## [Your assignment]
When you have gone through the entries below, state how many lines include the word "geek" and write nothing else.

## [Input data]
===
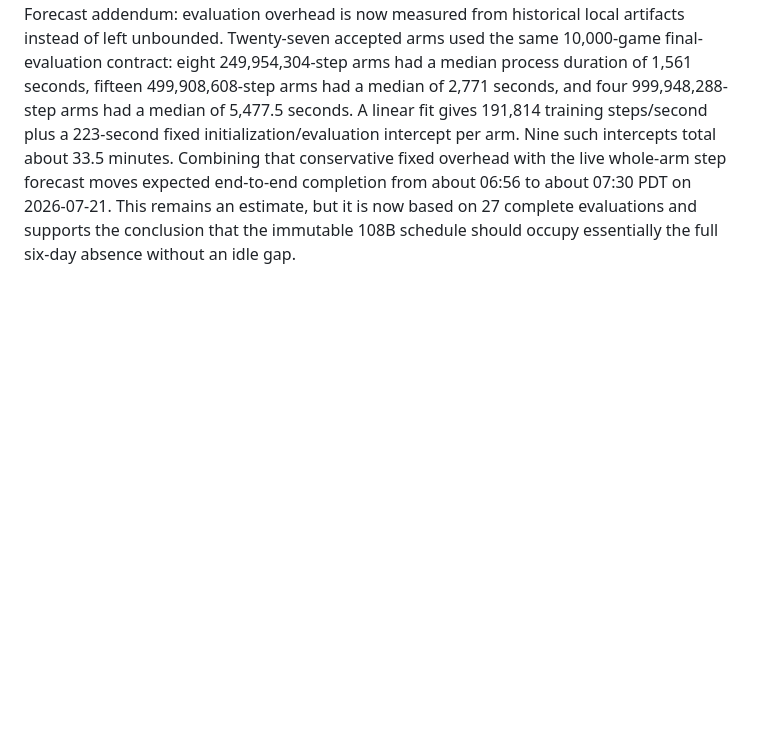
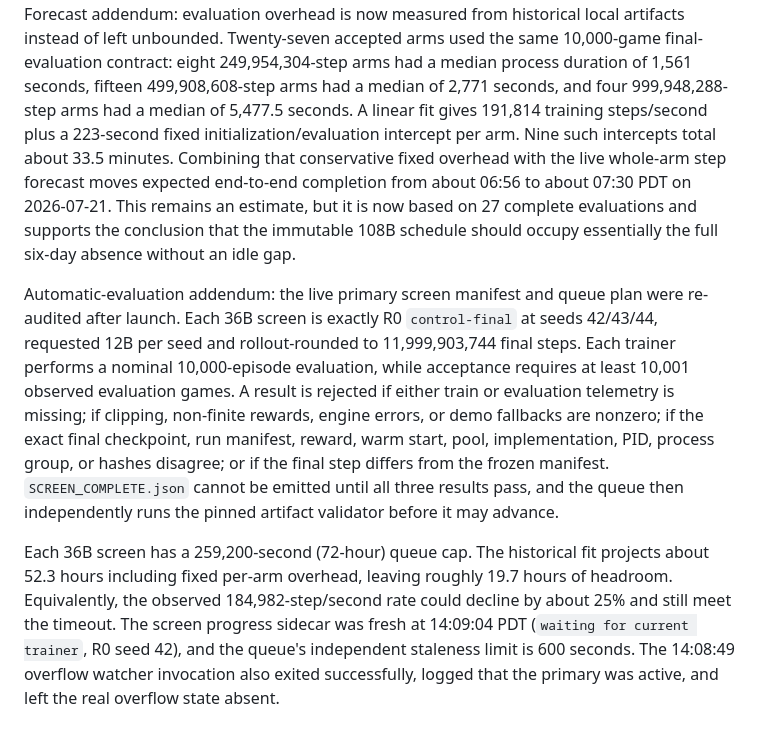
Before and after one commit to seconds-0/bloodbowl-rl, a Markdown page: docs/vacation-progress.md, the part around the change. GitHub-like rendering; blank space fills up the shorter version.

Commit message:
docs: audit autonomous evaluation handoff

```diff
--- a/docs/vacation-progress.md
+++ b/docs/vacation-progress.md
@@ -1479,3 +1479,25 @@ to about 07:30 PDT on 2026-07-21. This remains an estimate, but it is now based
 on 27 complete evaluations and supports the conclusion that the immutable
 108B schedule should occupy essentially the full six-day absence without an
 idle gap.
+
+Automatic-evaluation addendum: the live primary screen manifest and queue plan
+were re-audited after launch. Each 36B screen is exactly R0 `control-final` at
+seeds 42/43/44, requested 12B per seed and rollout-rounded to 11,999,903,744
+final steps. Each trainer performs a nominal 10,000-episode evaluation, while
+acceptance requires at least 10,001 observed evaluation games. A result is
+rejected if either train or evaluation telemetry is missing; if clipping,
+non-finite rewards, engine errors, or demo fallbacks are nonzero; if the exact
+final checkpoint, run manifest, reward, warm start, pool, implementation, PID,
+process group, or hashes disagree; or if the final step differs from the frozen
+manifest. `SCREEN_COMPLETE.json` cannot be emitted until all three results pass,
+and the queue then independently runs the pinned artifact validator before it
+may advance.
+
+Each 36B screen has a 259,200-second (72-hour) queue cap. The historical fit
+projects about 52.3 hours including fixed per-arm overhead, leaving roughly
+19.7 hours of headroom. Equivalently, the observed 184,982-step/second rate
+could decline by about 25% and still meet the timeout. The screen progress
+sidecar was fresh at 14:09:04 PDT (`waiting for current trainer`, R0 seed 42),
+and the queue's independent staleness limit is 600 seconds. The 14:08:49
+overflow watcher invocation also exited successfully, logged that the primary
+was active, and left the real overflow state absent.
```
===
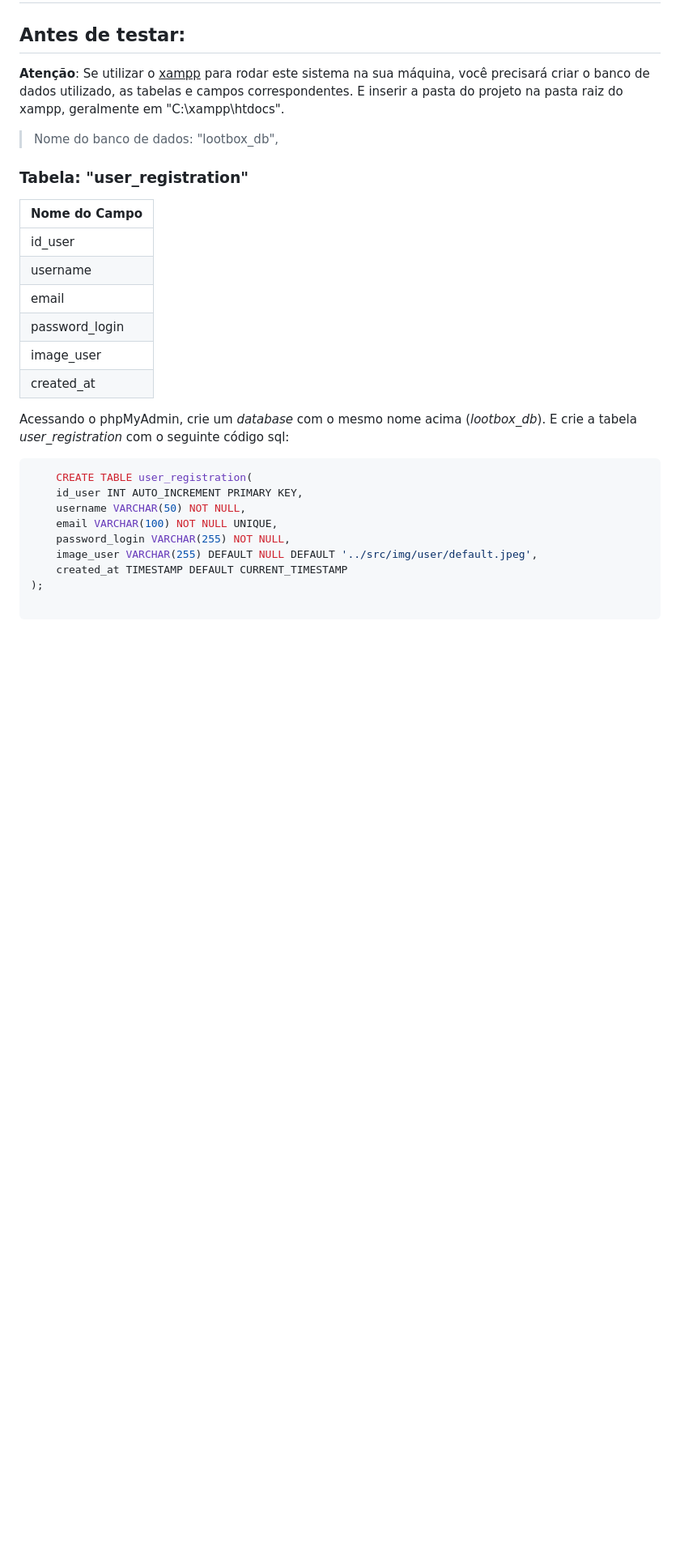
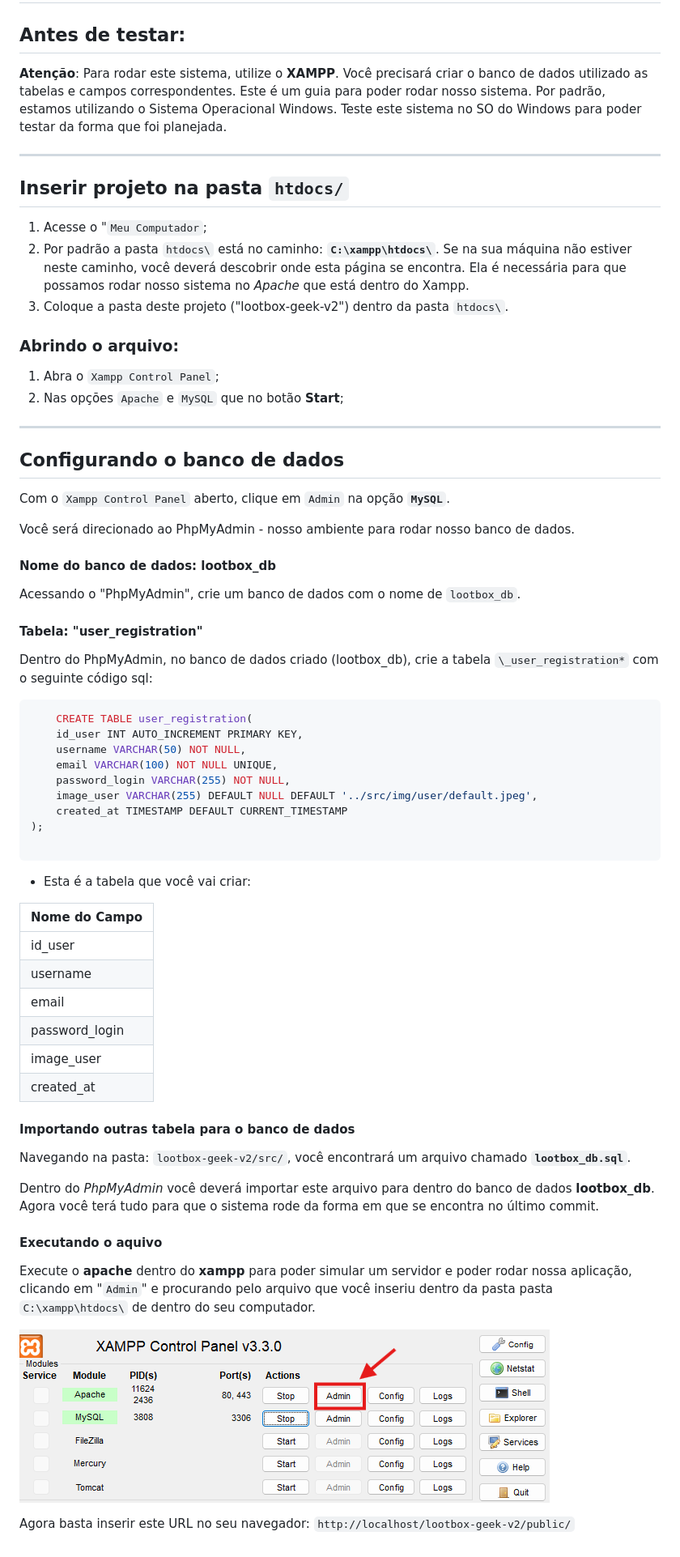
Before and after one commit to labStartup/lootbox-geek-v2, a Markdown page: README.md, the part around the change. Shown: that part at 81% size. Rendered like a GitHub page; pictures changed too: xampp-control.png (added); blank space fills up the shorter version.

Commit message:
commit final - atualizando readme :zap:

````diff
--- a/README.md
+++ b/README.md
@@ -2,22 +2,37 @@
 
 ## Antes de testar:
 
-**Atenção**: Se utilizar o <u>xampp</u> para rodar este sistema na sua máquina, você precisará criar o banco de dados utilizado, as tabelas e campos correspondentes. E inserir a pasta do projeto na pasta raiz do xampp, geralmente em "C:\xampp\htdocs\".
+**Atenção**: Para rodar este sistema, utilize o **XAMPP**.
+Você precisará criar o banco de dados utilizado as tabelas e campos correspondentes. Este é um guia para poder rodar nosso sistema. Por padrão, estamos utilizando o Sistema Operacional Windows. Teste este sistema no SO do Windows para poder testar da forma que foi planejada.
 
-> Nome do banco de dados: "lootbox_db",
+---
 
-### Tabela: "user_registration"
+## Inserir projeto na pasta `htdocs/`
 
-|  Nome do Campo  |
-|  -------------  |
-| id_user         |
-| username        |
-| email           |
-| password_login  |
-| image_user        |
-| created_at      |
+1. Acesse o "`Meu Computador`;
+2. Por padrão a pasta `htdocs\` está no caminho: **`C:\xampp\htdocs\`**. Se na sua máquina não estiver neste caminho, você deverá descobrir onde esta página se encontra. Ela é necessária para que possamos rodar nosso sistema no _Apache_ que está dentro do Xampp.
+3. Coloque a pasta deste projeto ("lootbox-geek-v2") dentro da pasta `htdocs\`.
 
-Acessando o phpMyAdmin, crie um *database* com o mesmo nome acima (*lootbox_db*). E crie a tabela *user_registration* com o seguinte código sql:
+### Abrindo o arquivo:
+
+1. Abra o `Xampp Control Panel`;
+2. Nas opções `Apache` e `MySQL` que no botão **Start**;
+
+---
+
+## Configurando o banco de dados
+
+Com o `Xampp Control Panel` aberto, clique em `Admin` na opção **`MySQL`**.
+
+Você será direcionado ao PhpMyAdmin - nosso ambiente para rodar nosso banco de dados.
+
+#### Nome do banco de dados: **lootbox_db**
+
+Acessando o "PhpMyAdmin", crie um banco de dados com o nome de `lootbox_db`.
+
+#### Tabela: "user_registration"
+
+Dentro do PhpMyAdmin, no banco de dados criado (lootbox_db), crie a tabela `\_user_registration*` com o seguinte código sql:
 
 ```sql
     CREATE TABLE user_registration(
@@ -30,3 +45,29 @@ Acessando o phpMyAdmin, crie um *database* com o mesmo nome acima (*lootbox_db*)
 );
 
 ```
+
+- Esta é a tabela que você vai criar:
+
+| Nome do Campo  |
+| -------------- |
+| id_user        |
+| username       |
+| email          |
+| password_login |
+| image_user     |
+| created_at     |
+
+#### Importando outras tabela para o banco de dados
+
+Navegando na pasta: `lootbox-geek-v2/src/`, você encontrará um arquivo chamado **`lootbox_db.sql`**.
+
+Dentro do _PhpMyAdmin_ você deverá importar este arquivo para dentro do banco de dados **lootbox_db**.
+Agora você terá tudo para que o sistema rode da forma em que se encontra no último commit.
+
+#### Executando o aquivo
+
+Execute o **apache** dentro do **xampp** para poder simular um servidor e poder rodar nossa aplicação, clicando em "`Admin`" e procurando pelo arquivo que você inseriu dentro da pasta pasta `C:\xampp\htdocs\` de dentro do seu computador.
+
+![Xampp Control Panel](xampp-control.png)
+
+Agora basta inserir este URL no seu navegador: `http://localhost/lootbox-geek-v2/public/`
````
===
## [Result of this exercise]
4